Jennifer Hammer, a Los Angeles County Police Department detective in the Robbery-Homicide Division, testified in the preliminary hearing that she recovered cell phone records from Astaphan’s phone which was taken at his arrest on Nov. 19, 2020.

Hernandez’ body was found on Nov. 15, 2020, using cell tower evidence to track the route taken to the Mojave desert.

Before the start of the May 3 hearing, Hernandez’ mother, Yajaira Hernandez, expressed her exhaustion and frustration with a long process that makes her healing difficult.

“I think there’s no such thing as justice… We kid ourselves and say we’re fighting for justice, but in reality, we’re just fighting for these individuals to obtain punishment,” Yajaira Hernandez said. “In my case, so my son’s death wouldn’t be in vain, I would force them to take classes to understand how to become better, so they can realize firsthand the damage they did to us… and understand the severity. It wasn’t just that you murdered our loved ones. You altered our future forever.”

Yajaira Hernandez also shared her perspective on crimes like this.

“I don’t think people understand that,” Yajaira Hernandez said. “They only think for themselves, because that’s what that moment was, that moment of rage where they are thinking of their needs, their wants, their desires and not thinking of how that action will impact not only that person, but their whole family and community.”

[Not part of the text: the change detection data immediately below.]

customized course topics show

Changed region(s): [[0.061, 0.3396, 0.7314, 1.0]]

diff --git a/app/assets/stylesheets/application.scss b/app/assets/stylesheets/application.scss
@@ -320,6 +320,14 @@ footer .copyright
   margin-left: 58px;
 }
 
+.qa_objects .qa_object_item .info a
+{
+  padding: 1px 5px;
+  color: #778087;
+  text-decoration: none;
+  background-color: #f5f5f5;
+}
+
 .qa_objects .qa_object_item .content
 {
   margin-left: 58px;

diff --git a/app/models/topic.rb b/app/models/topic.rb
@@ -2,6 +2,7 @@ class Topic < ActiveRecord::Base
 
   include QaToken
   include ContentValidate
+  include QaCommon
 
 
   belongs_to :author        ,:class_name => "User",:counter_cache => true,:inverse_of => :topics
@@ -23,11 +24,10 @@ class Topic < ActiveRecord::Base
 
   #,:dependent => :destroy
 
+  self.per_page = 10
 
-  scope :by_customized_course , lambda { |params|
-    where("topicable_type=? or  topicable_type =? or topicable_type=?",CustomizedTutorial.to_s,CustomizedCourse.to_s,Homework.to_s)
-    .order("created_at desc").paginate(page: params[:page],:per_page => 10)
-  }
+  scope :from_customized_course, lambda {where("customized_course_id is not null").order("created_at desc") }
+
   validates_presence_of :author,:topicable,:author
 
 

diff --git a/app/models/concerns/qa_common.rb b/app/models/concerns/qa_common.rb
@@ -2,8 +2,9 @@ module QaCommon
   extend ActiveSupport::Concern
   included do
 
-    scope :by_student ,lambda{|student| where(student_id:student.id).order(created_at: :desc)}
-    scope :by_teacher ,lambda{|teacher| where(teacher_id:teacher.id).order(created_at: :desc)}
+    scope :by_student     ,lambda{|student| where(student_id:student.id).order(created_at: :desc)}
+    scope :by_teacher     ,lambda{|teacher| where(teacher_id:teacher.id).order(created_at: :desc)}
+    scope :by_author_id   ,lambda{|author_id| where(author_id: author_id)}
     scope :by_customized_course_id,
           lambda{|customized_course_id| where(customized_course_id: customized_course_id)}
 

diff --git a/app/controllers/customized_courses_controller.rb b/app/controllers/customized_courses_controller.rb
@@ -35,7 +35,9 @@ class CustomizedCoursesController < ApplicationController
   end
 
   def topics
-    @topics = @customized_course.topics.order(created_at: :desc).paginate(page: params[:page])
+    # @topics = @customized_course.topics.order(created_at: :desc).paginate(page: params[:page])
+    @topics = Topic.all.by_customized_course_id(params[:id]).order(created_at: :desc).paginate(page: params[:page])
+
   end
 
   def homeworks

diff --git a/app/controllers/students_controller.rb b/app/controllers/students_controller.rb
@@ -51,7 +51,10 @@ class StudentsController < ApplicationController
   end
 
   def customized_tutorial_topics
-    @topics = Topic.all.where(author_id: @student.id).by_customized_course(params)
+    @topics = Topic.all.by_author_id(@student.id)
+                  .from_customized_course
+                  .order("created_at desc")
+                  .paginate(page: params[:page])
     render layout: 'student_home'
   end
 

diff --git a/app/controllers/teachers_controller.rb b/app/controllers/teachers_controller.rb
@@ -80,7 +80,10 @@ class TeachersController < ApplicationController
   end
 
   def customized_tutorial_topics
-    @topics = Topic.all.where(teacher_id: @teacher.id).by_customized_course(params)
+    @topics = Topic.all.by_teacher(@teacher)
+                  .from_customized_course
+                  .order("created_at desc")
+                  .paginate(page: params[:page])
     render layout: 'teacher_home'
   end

Editor’s Note: Added featured image on May 12, 2022, at 12:41 a.m.